**ABOUT THIS TASK:** Pull each line with the string "Weight" from the entries.

Stored dataset items

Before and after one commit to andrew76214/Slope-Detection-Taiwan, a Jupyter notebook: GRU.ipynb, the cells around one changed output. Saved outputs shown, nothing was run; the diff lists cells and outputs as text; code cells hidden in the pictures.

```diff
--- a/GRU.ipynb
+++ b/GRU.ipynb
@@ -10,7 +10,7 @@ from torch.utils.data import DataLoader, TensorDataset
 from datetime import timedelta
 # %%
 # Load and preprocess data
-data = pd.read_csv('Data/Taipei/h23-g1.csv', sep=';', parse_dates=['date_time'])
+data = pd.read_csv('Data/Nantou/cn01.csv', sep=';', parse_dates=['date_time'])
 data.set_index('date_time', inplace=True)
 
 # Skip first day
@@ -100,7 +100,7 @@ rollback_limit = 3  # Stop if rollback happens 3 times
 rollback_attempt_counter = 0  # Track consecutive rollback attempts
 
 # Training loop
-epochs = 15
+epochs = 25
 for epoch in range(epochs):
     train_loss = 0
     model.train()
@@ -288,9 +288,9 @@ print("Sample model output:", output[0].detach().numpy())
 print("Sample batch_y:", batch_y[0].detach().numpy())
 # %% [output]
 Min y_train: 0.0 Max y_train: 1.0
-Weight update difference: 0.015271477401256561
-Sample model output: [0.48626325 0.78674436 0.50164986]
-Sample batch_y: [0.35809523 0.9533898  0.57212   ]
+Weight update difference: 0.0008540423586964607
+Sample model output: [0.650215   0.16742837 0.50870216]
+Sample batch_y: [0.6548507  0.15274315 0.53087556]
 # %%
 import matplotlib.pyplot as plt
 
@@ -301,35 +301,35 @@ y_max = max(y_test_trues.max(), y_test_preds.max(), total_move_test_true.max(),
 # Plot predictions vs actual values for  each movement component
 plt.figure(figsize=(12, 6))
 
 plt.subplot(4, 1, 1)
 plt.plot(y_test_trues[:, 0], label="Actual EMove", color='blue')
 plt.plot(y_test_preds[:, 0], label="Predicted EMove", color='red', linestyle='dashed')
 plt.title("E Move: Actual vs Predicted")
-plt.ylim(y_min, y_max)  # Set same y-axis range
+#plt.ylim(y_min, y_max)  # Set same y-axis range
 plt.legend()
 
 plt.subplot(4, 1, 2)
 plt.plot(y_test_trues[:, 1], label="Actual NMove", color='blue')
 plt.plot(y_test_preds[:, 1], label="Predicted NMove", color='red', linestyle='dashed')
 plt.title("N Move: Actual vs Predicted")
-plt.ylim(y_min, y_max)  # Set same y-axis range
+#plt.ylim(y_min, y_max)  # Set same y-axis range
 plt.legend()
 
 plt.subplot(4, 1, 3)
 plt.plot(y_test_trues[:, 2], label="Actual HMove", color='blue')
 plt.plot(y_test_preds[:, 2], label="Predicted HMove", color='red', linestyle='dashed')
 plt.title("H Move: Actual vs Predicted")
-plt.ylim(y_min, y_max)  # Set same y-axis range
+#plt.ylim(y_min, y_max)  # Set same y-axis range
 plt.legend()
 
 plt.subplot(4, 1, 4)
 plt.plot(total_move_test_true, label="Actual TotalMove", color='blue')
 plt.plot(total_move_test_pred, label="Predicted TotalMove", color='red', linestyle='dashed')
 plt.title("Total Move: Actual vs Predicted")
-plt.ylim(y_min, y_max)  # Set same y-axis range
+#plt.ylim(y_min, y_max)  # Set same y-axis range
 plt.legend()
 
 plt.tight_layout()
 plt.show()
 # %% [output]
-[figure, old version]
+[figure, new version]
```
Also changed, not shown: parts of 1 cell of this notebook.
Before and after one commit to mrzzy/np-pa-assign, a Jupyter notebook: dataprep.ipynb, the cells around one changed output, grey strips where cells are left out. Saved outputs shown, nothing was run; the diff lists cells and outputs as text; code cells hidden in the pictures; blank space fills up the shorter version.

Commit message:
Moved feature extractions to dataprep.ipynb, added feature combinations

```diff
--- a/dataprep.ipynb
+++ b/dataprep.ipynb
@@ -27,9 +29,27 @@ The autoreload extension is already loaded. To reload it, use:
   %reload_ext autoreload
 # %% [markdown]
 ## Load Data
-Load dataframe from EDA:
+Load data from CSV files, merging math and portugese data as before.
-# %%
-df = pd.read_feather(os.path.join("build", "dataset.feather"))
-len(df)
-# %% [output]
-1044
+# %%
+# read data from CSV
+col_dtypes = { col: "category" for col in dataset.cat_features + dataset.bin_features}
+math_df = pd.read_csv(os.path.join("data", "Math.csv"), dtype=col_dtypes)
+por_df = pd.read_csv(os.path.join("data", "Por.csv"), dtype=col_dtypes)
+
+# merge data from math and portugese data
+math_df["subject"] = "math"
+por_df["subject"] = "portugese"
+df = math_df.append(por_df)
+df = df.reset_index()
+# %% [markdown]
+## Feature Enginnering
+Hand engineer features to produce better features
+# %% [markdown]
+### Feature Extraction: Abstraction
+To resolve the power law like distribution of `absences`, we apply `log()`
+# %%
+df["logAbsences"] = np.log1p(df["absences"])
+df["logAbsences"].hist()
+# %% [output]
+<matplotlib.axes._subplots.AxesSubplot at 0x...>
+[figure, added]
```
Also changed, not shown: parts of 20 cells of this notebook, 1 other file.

==

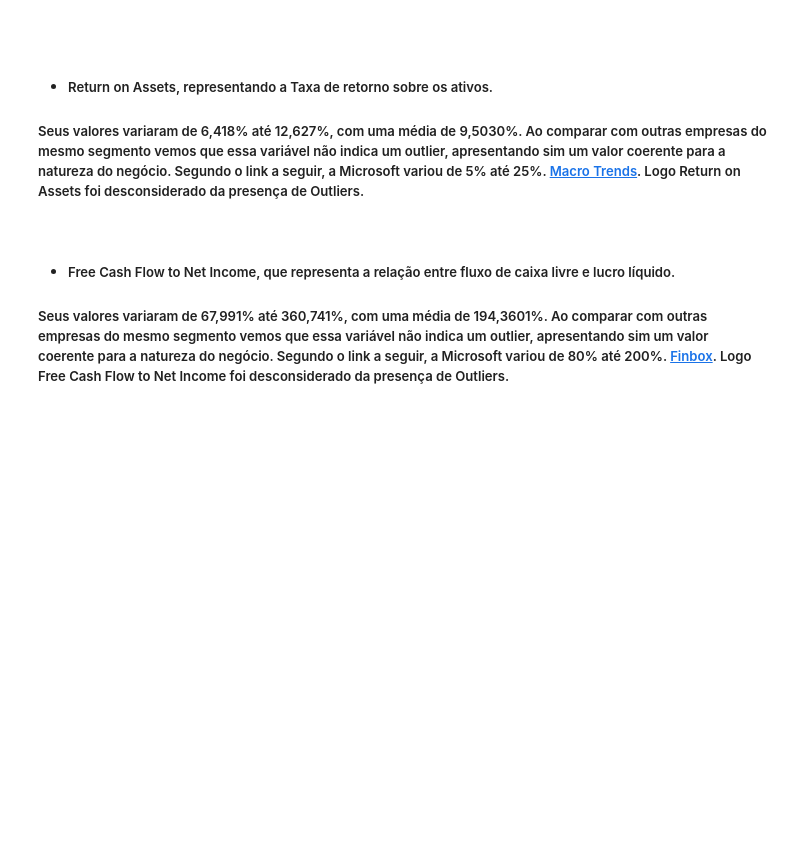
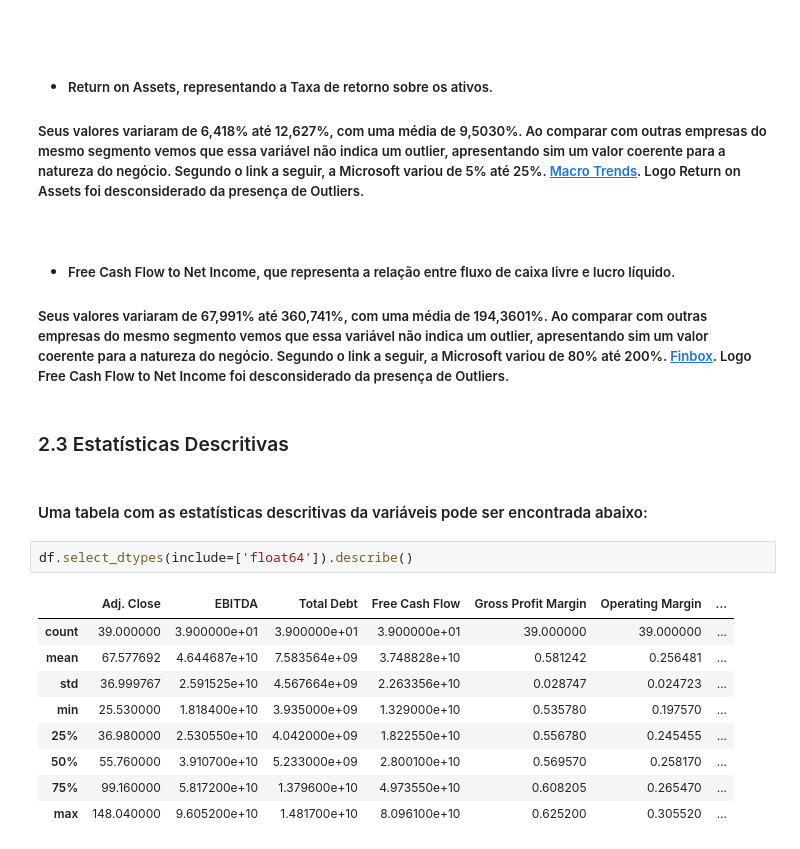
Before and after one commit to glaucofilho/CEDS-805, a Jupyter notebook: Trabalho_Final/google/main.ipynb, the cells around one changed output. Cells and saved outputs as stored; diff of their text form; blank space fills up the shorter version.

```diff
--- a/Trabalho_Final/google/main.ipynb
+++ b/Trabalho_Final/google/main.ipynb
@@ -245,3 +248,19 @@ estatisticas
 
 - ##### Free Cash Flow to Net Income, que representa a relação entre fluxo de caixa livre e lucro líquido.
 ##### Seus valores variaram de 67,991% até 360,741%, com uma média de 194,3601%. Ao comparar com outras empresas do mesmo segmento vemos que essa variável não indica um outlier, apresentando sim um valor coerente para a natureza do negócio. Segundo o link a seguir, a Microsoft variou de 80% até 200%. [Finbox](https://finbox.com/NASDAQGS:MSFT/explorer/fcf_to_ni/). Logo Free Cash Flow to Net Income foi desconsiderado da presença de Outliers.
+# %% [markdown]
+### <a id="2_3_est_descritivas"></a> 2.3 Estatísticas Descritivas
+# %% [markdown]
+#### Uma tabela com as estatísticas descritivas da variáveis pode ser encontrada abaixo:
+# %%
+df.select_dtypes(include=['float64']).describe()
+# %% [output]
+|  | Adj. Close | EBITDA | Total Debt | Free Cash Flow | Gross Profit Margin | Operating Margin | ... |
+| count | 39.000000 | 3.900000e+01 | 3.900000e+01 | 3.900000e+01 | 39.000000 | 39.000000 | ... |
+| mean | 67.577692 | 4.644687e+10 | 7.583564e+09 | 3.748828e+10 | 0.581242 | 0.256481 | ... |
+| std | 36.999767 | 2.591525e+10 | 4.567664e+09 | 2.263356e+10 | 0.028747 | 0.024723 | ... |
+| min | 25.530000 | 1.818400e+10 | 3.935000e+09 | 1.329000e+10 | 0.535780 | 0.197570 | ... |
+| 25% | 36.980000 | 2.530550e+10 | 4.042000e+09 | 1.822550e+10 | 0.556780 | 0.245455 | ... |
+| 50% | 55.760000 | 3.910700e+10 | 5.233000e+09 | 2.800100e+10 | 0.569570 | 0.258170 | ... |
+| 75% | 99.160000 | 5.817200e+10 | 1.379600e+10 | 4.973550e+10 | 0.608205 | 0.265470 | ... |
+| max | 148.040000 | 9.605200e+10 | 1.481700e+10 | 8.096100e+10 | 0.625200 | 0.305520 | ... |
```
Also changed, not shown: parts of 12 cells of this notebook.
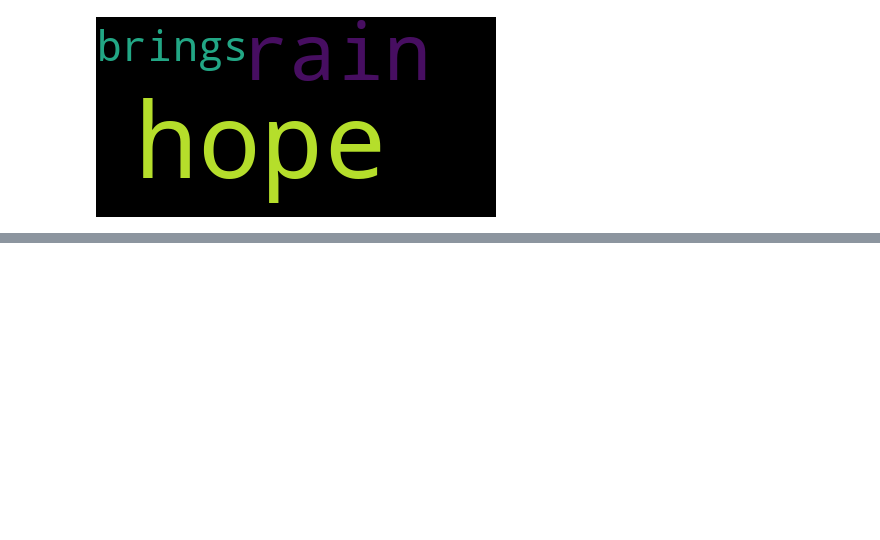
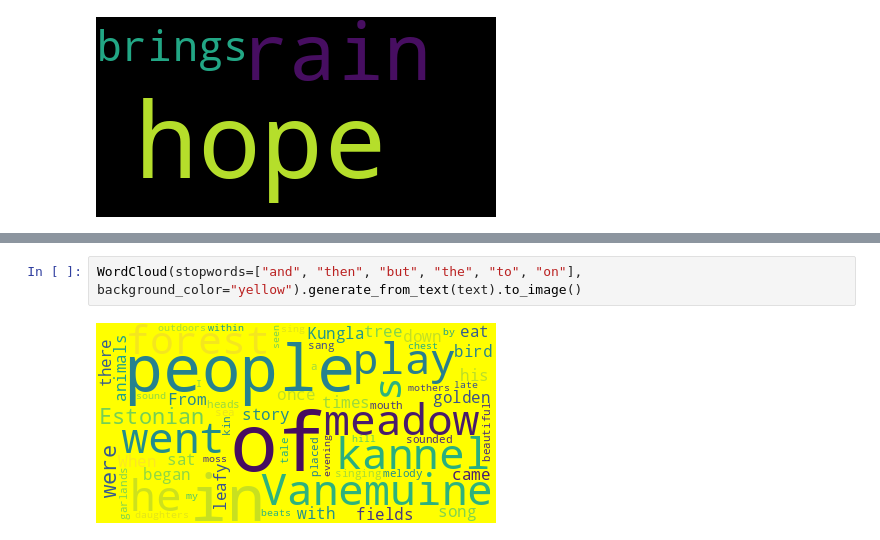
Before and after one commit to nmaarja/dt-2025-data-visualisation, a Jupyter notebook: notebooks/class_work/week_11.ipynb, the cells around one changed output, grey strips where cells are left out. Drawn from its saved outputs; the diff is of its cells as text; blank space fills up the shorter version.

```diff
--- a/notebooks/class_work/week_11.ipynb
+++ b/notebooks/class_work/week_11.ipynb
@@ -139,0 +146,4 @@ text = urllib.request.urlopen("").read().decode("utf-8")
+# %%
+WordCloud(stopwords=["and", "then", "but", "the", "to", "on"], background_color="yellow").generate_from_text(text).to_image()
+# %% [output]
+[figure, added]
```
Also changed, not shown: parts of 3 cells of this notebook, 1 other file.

**WRITTEN SOLUTION:**
-Weight update difference: 0.015271477401256561
+Weight update difference: 0.0008540423586964607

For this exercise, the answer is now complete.